> _Goal of the exercise_
Tally the lines below that contain the word "иначе", then give the tally and nothing more.

> _Materials provided_
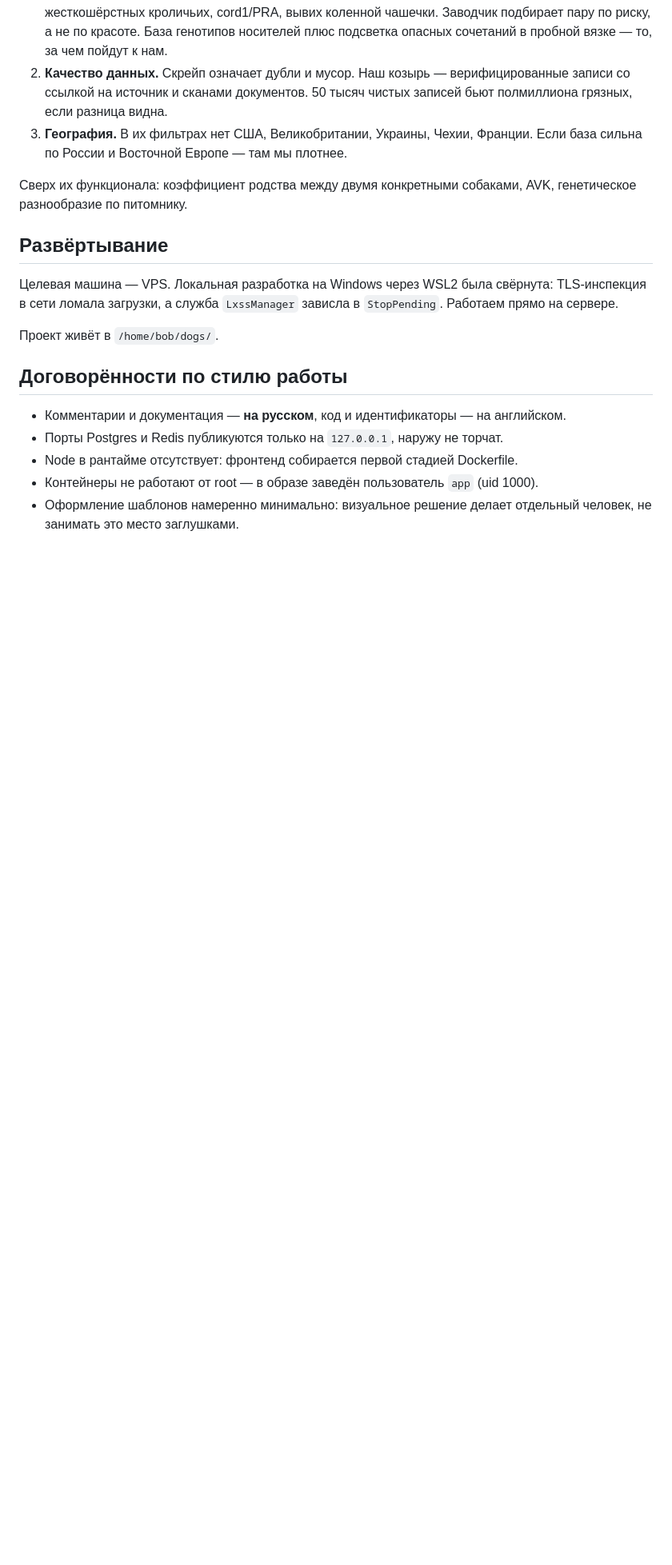
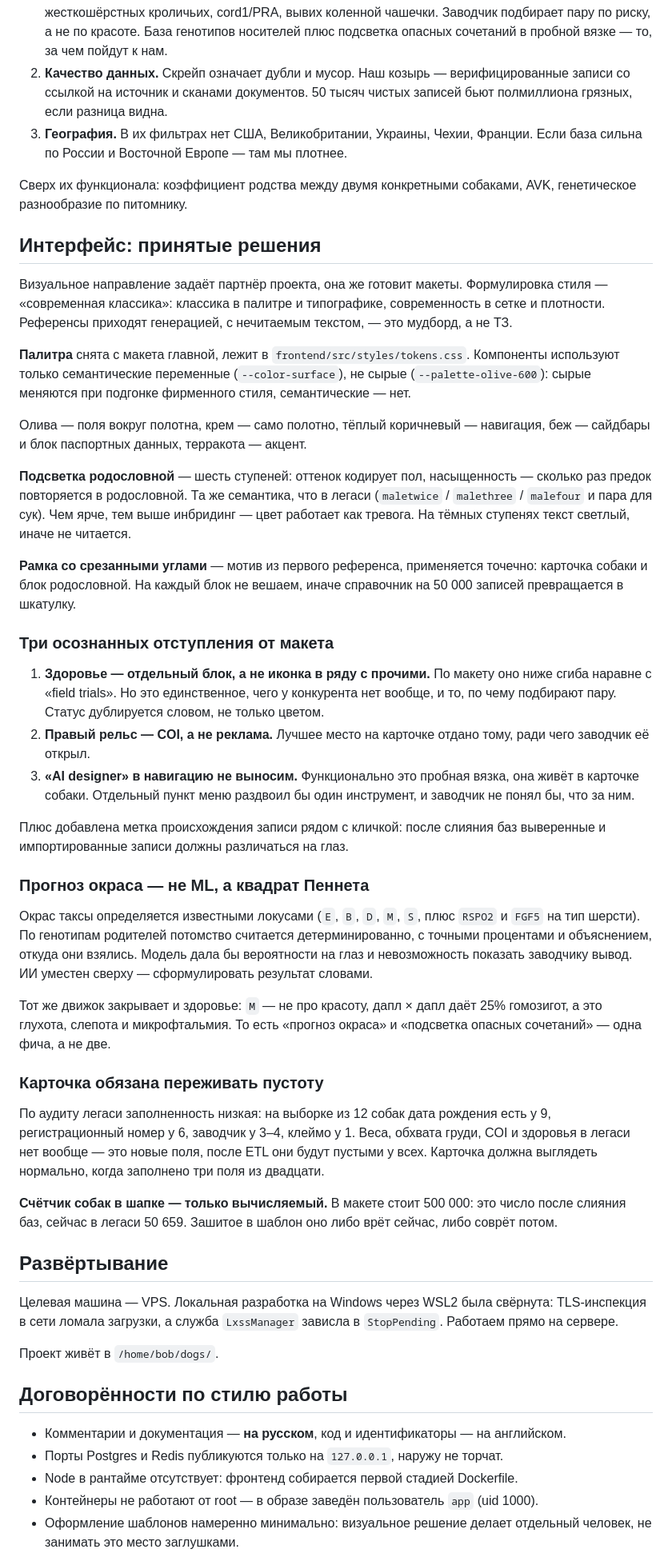
Before and after one commit to wwwriterrr/dach, a Markdown page: CLAUDE.md, the part around one of its changes. Shown at 80% size. Rendered like a GitHub page; blank space fills up the shorter version.

Commit message:
CLAUDE.md: решения по интерфейсу и актуальное состояние
Раздел «Состояние» описывал только каркас — дописаны токены, карточка
собаки на образце данных и аудит легаси.

Добавлен раздел «Интерфейс: принятые решения»: палитра и правило
семантических токенов, шкала подсветки родословной, где применяется
рамка со срезанными углами. Отдельно зафиксированы три отступления
от макета вместе с причинами — здоровье как самостоятельный блок,
COI вместо рекламы в правом рельсе, пробная вязка вместо пункта меню
«AI designer», — иначе они выглядят самоуправством.

Записан и вывод про прогноз окраса: считаем квадратом Пеннета по
локусам, а не моделью, и это тот же движок, что подсвечивает опасные
сочетания в здоровье.

Раздел поставлен после разбора конкурента: половина решений следует
именно из него.

Co-Authored-By: Claude Opus 5 <noreply@anthropic.com>

```diff
--- a/CLAUDE.md
+++ b/CLAUDE.md
@@ -128,6 +128,70 @@ SSO на отдельном домене; мультиязычность; SEO-р
 Сверх их функционала: коэффициент родства между двумя конкретными собаками,
 AVK, генетическое разнообразие по питомнику.
 
+## Интерфейс: принятые решения
+
+Визуальное направление задаёт партнёр проекта, она же готовит макеты.
+Формулировка стиля — «современная классика»: классика в палитре и
+типографике, современность в сетке и плотности. Референсы приходят
+генерацией, с нечитаемым текстом, — это мудборд, а не ТЗ.
+
+**Палитра** снята с макета главной, лежит в `frontend/src/styles/tokens.css`.
+Компоненты используют только семантические переменные (`--color-surface`),
+не сырые (`--palette-olive-600`): сырые меняются при подгонке фирменного
+стиля, семантические — нет.
+
+Олива — поля вокруг полотна, крем — само полотно, тёплый коричневый —
+навигация, беж — сайдбары и блок паспортных данных, терракота — акцент.
+
+**Подсветка родословной** — шесть ступеней: оттенок кодирует пол,
+насыщенность — сколько раз предок повторяется в родословной. Та же
+семантика, что в легаси (`maletwice` / `malethree` / `malefour` и пара
+для сук). Чем ярче, тем выше инбридинг — цвет работает как тревога.
+На тёмных ступенях текст светлый, иначе не читается.
+
+**Рамка со срезанными углами** — мотив из первого референса, применяется
+точечно: карточка собаки и блок родословной. На каждый блок не вешаем,
+иначе справочник на 50 000 записей превращается в шкатулку.
+
+### Три осознанных отступления от макета
+
+1. **Здоровье — отдельный блок, а не иконка в ряду с прочими.** По макету
+   оно ниже сгиба наравне с «field trials». Но это единственное, чего
+   у конкурента нет вообще, и то, по чему подбирают пару. Статус
+   дублируется словом, не только цветом.
+2. **Правый рельс — COI, а не реклама.** Лучшее место на карточке отдано
+   тому, ради чего заводчик её открыл.
+3. **«AI designer» в навигацию не выносим.** Функционально это пробная
+   вязка, она живёт в карточке собаки. Отдельный пункт меню раздвоил бы
+   один инструмент, и заводчик не понял бы, что за ним.
+
+Плюс добавлена метка происхождения записи рядом с кличкой: после слияния
+баз выверенные и импортированные записи должны различаться на глаз.
+
+### Прогноз окраса — не ML, а квадрат Пеннета
+
+Окрас таксы определяется известными локусами (`E`, `B`, `D`, `M`, `S`,
+плюс `RSPO2` и `FGF5` на тип шерсти). По генотипам родителей потомство
+считается детерминированно, с точными процентами и объяснением, откуда
+они взялись. Модель дала бы вероятности на глаз и невозможность показать
+заводчику вывод. ИИ уместен сверху — сформулировать результат словами.
+
+Тот же движок закрывает и здоровье: `M` — не про красоту, дапл × дапл
+даёт 25% гомозигот, а это глухота, слепота и микрофтальмия. То есть
+«прогноз окраса» и «подсветка опасных сочетаний» — одна фича, а не две.
+
+### Карточка обязана переживать пустоту
+
+По аудиту легаси заполненность низкая: на выборке из 12 собак дата
+рождения есть у 9, регистрационный номер у 6, заводчик у 3–4, клеймо у 1.
+Веса, обхвата груди, COI и здоровья в легаси нет вообще — это новые поля,
+после ETL они будут пустыми у всех. Карточка должна выглядеть нормально,
+когда заполнено три поля из двадцати.
+
+**Счётчик собак в шапке — только вычисляемый.** В макете стоит 500 000:
+это число после слияния баз, сейчас в легаси 50 659. Зашитое в шаблон
+оно либо врёт сейчас, либо соврёт потом.
+
 ## Развёртывание
 
 Целевая машина — VPS. Локальная разработка на Windows через WSL2 была
```
Also changed, not shown: other parts of CLAUDE.md (+6 -1 lines).
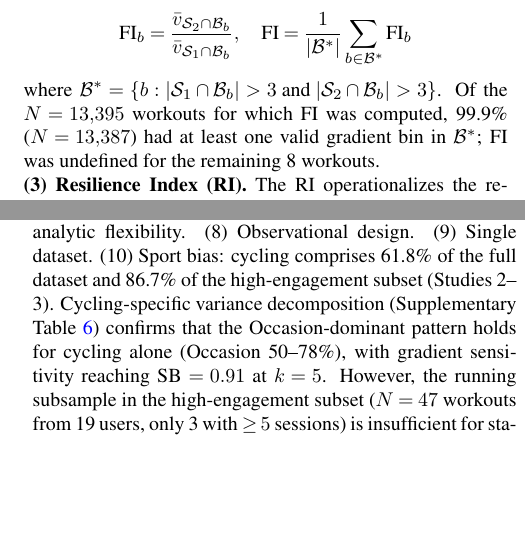
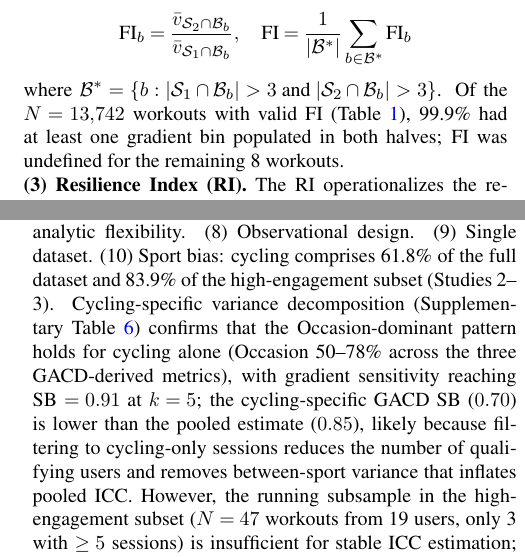
Before and after one commit to ikari12/GRAD, a LaTeX document (paper/grad.tex): two parts of the columns of pages 3 and 10 of 12, joined at a grey line, cut so that both start at the same text, the shorter picture padded with empty space. Compiled offline with pdfLaTeX.

Commit message:
Round 5 corrections: reconcile numerical inconsistencies
1. FI N: 13,395 → 13,742 to match Table 1 (with Table ref)
2. Cycling %: 86.7% → 83.9% in Limitation 10 to match Data & Filtering
3. Abstract: Occasion 50-78% → 'across the three GACD-derived metrics'
4. Supp Table S1 caption: explain K=94 filtering criterion (≥5 sport-specific sessions)
5. Supp Table S1 caption: explain MTB GACD SB(k=5) = -0.003 as small-sample artifact
6. Limitation 10: explain cycling GACD SB discrepancy (0.70 vs 0.85 pooled)
7. Mandatory sections verified present (not commented out)

```diff
--- a/paper/grad.tex
+++ b/paper/grad.tex
@@ -96,7 +96,7 @@ where $\bar{\text{HR}}_{\mathcal{S}_h} = |\mathcal{S}_h|^{-1}\sum_{i \in \mathca
 \[
   \text{FI}_b = \frac{\bar{v}_{\mathcal{S}_2 \cap \mathcal{B}_b}}{\bar{v}_{\mathcal{S}_1 \cap \mathcal{B}_b}}, \quad \text{FI} = \frac{1}{|\mathcal{B}^*|} \sum_{b \in \mathcal{B}^*} \text{FI}_b
 \]
-where $\mathcal{B}^* = \{b : |\mathcal{S}_1 \cap \mathcal{B}_b| > 3 \text{ and } |\mathcal{S}_2 \cap \mathcal{B}_b| > 3\}$. Of the $N = 13{,}395$ workouts for which FI was computed, 99.9\% ($N = 13{,}387$) had at least one valid gradient bin in $\mathcal{B}^*$; FI was undefined for the remaining 8 workouts.
+where $\mathcal{B}^* = \{b : |\mathcal{S}_1 \cap \mathcal{B}_b| > 3 \text{ and } |\mathcal{S}_2 \cap \mathcal{B}_b| > 3\}$. Of the $N = 13{,}742$ workouts with valid FI (Table~\ref{tab:descriptive}), 99.9\% had at least one gradient bin populated in both halves; FI was undefined for the remaining 8 workouts.
 
 \textbf{(3) Resilience Index (RI).} The RI operationalizes the resilience construct proposed by Jones \cite{jones2024}, who identified physiological resilience as a fourth independent determinant of endurance performance. This operationalization is a preliminary proxy: Jones (2024) defines resilience in terms of preservation of physiological profiling variables (VO$_2$max, economy, critical power) under fatigue, whereas RI captures only speed maintenance between the first and last climb---a gap that future studies with laboratory-grade measurements could address. Three additional confounds are noted: (a)~the relative steepness of $C_1$ vs.\ $C_m$ is not controlled; (b)~temporal position of climbs within the workout is not normalised; (c)~RI values are not directly comparable across workouts with different numbers of climbs $m$. Altitude was smoothed by a trailing moving average (window $w = \max(1, \lfloor N/20 \rfloor)$, mode = ``valid''), yielding a smoothing window of approximately 5\% of the workout duration; this balances noise reduction against oversmoothing of true elevation changes. A climb was initiated when the smoothed altitude increased by $> 0.5\,\mathrm{m}$ from one point to the next, and terminated when this condition ceased; only climbs with cumulative vertical gain $> 50\,\mathrm{m}$ were retained. This threshold is an author-defined pragmatic choice informed by cycling industry convention (the FIETS climb index \cite{fiets}), not a peer-reviewed standard; sensitivity to this threshold was not formally assessed. Let $C_1, \ldots, C_m$ denote the retained climbs. If $m \geq 2$:
 \[
@@ -414,7 +414,7 @@ The sensitivity analysis (Supplementary Figures~\ref{fig:dw},\ref{fig:acf}) reve
 
 \subsection*{Limitations}
 
-(1)~\textit{Speed-based DI}: the DI used here is $\text{HR}/\text{Speed}$, not $\text{HR}/\text{Power}$. The route artifact (C1) is specific to speed-based DI; H1, H2, H4 may differ for power-based DI. HR/Speed is a theoretically weaker proxy for cardiac efficiency in cycling than in running (see Construct Validity subsection above). (2)~Secondary data with uncontrolled sensor quality; optical wrist-based HR sensors are known to have accuracy issues during exercise \cite{halson2014, gillinov2017, shcherbina2017}, and sensor noise may contribute to the high Occasion variance. (3)~Residual--noise conflation: route-matched ICC partially addresses this, but full separation requires research-grade sensors. (4)~No gold standard (VO$_2$max, power). (5)~Demographics: 94.6\% male, limiting generalisability. Sex differences in cardiovascular drift are well-documented, with women showing greater drift under some heat conditions; the present findings and recommendations may not generalise to female athletes. Age and training history are also unknown. (6)~Exploratory findings not pre-registered. (7)~Multiple comparisons: 7/8 tests survived BH-FDR, but does not account for broader analytic flexibility. (8)~Observational design. (9)~Single dataset. (10)~Sport bias: cycling comprises 61.8\% of the full dataset and 86.7\% of the high-engagement subset (Studies~2--3). Cycling-specific variance decomposition (Supplementary Table~\ref{tab:sport_variance}) confirms that the Occasion-dominant pattern holds for cycling alone (Occasion 50--78\%), with gradient sensitivity reaching SB $= 0.91$ at $k = 5$. However, the running subsample in the high-engagement subset ($N = 47$ workouts from 19 users, only 3 with $\geq 5$ sessions) is insufficient for stable ICC estimation; the $\geq 5$ session recommendation should therefore be considered primarily cycling-specific pending validation in larger running-specific datasets. (11)~Temporal autocorrelation in GACD regressions is substantial (median DW $= 0.355$, lag-1 ACF $= 0.803$; Supplementary Figures~\ref{fig:dw},\ref{fig:acf}): Newey--West HAC standard errors are $\sim$2$\times$ larger than OLS standard errors, and per-workout $R^2$ values should be interpreted as upper bounds; however, OLS $\hat{\boldsymbol{\beta}}$ point estimates remain unbiased. GLS was not applied. (12)~The PCA eigenvalue margin (0.026 units) is small and bootstrap confidence intervals were not computed; the two-construct conclusion is fragile. (13)~RI (ICC $= 0.10$) is an unreliable metric; its apparent independence from DI and FI may reflect measurement noise rather than true construct distinctness.
+(1)~\textit{Speed-based DI}: the DI used here is $\text{HR}/\text{Speed}$, not $\text{HR}/\text{Power}$. The route artifact (C1) is specific to speed-based DI; H1, H2, H4 may differ for power-based DI. HR/Speed is a theoretically weaker proxy for cardiac efficiency in cycling than in running (see Construct Validity subsection above). (2)~Secondary data with uncontrolled sensor quality; optical wrist-based HR sensors are known to have accuracy issues during exercise \cite{halson2014, gillinov2017, shcherbina2017}, and sensor noise may contribute to the high Occasion variance. (3)~Residual--noise conflation: route-matched ICC partially addresses this, but full separation requires research-grade sensors. (4)~No gold standard (VO$_2$max, power). (5)~Demographics: 94.6\% male, limiting generalisability. Sex differences in cardiovascular drift are well-documented, with women showing greater drift under some heat conditions; the present findings and recommendations may not generalise to female athletes. Age and training history are also unknown. (6)~Exploratory findings not pre-registered. (7)~Multiple comparisons: 7/8 tests survived BH-FDR, but does not account for broader analytic flexibility. (8)~Observational design. (9)~Single dataset. (10)~Sport bias: cycling comprises 61.8\% of the full dataset and 83.9\% of the high-engagement subset (Studies~2--3). Cycling-specific variance decomposition (Supplementary Table~\ref{tab:sport_variance}) confirms that the Occasion-dominant pattern holds for cycling alone (Occasion 50--78\% across the three GACD-derived metrics), with gradient sensitivity reaching SB $= 0.91$ at $k = 5$; the cycling-specific GACD SB ($0.70$) is lower than the pooled estimate ($0.85$), likely because filtering to cycling-only sessions reduces the number of qualifying users and removes between-sport variance that inflates pooled ICC. However, the running subsample in the high-engagement subset ($N = 47$ workouts from 19 users, only 3 with $\geq 5$ sessions) is insufficient for stable ICC estimation; the $\geq 5$ session recommendation should therefore be considered primarily cycling-specific pending validation in larger running-specific datasets. (11)~Temporal autocorrelation in GACD regressions is substantial (median DW $= 0.355$, lag-1 ACF $= 0.803$; Supplementary Figures~\ref{fig:dw},\ref{fig:acf}): Newey--West HAC standard errors are $\sim$2$\times$ larger than OLS standard errors, and per-workout $R^2$ values should be interpreted as upper bounds; however, OLS $\hat{\boldsymbol{\beta}}$ point estimates remain unbiased. GLS was not applied. (12)~The PCA eigenvalue margin (0.026 units) is small and bootstrap confidence intervals were not computed; the two-construct conclusion is fragile. (13)~RI (ICC $= 0.10$) is an unreliable metric; its apparent independence from DI and FI may reflect measurement noise rather than true construct distinctness.
 
 % ============================================================
 \section*{Conclusion}
```
Also changed, not shown: paper/grad.tex (4 more changed lines).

> _Solution for this task_
3